─── Records provided ───
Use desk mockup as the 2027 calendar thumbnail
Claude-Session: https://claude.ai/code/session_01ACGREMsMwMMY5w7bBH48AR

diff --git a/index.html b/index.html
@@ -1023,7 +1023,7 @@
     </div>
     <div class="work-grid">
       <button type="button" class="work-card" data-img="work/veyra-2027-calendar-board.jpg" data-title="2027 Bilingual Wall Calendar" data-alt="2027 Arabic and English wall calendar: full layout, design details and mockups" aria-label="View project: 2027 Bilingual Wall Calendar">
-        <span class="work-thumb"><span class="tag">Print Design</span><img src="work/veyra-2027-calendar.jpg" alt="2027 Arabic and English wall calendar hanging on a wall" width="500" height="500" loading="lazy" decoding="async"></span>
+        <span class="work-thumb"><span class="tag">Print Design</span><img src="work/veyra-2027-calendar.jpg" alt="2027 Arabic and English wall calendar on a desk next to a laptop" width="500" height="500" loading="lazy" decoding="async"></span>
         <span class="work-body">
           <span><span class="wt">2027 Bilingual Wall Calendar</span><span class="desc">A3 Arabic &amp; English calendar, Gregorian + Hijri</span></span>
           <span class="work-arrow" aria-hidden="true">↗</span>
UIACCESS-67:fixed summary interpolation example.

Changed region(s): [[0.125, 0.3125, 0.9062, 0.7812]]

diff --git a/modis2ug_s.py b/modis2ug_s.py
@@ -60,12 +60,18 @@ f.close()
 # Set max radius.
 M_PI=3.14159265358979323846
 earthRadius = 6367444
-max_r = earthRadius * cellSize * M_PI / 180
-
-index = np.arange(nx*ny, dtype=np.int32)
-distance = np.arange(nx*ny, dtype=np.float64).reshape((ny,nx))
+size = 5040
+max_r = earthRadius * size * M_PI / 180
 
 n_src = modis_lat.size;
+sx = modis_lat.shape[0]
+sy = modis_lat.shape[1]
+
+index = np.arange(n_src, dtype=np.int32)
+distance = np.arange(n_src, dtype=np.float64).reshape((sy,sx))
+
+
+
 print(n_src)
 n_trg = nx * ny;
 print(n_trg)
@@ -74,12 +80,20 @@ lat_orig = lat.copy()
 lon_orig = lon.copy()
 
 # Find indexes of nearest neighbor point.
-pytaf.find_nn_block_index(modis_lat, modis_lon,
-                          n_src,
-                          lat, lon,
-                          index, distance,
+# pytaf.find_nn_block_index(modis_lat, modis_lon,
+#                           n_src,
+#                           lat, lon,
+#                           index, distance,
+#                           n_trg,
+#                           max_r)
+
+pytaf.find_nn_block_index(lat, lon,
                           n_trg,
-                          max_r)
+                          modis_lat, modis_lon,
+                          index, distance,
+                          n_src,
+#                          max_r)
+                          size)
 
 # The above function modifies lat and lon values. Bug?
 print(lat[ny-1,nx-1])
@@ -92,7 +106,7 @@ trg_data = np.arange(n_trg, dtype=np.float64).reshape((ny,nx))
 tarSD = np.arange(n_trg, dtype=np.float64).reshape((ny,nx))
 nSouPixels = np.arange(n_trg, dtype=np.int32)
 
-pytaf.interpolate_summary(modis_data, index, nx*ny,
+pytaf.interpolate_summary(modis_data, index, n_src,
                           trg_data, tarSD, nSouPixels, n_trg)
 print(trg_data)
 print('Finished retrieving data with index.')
───
Set down the data exactly.

- _Task answer_:
Use desk mockup as the 2027 calendar thumbnail
Claude-Session: https://claude.ai/code/session_01ACGREMsMwMMY5w7bBH48AR

diff --git a/index.html b/index.html
@@ -1023,7 +1023,7 @@
     </div>
     <div class="work-grid">
       <button type="button" class="work-card" data-img="work/veyra-2027-calendar-board.jpg" data-title="2027 Bilingual Wall Calendar" data-alt="2027 Arabic and English wall calendar: full layout, design details and mockups" aria-label="View project: 2027 Bilingual Wall Calendar">
-        <span class="work-thumb"><span class="tag">Print Design</span><img src="work/veyra-2027-calendar.jpg" alt="2027 Arabic and English wall calendar hanging on a wall" width="500" height="500" loading="lazy" decoding="async"></span>
+        <span class="work-thumb"><span class="tag">Print Design</span><img src="work/veyra-2027-calendar.jpg" alt="2027 Arabic and English wall calendar on a desk next to a laptop" width="500" height="500" loading="lazy" decoding="async"></span>
         <span class="work-body">
           <span><span class="wt">2027 Bilingual Wall Calendar</span><span class="desc">A3 Arabic &amp; English calendar, Gregorian + Hijri</span></span>
           <span class="work-arrow" aria-hidden="true">↗</span>
UIACCESS-67:fixed summary interpolation example.

Changed region(s): [[0.125, 0.3125, 0.9062, 0.7812]]

diff --git a/modis2ug_s.py b/modis2ug_s.py
@@ -60,12 +60,18 @@ f.close()
 # Set max radius.
 M_PI=3.14159265358979323846
 earthRadius = 6367444
-max_r = earthRadius * cellSize * M_PI / 180
-
-index = np.arange(nx*ny, dtype=np.int32)
-distance = np.arange(nx*ny, dtype=np.float64).reshape((ny,nx))
+size = 5040
+max_r = earthRadius * size * M_PI / 180
 
 n_src = modis_lat.size;
+sx = modis_lat.shape[0]
+sy = modis_lat.shape[1]
+
+index = np.arange(n_src, dtype=np.int32)
+distance = np.arange(n_src, dtype=np.float64).reshape((sy,sx))
+
+
+
 print(n_src)
 n_trg = nx * ny;
 print(n_trg)
@@ -74,12 +80,20 @@ lat_orig = lat.copy()
 lon_orig = lon.copy()
 
 # Find indexes of nearest neighbor point.
-pytaf.find_nn_block_index(modis_lat, modis_lon,
-                          n_src,
-                          lat, lon,
-                          index, distance,
+# pytaf.find_nn_block_index(modis_lat, modis_lon,
+#                           n_src,
+#                           lat, lon,
+#                           index, distance,
+#                           n_trg,
+#                           max_r)
+
+pytaf.find_nn_block_index(lat, lon,
                           n_trg,
-                          max_r)
+                          modis_lat, modis_lon,
+                          index, distance,
+                          n_src,
+#                          max_r)
+                          size)
 
 # The above function modifies lat and lon values. Bug?
 print(lat[ny-1,nx-1])
@@ -92,7 +106,7 @@ trg_data = np.arange(n_trg, dtype=np.float64).reshape((ny,nx))
 tarSD = np.arange(n_trg, dtype=np.float64).reshape((ny,nx))
 nSouPixels = np.arange(n_trg, dtype=np.int32)
 
-pytaf.interpolate_summary(modis_data, index, nx*ny,
+pytaf.interpolate_summary(modis_data, index, n_src,
                           trg_data, tarSD, nSouPixels, n_trg)
 print(trg_data)
 print('Finished retrieving data with index.')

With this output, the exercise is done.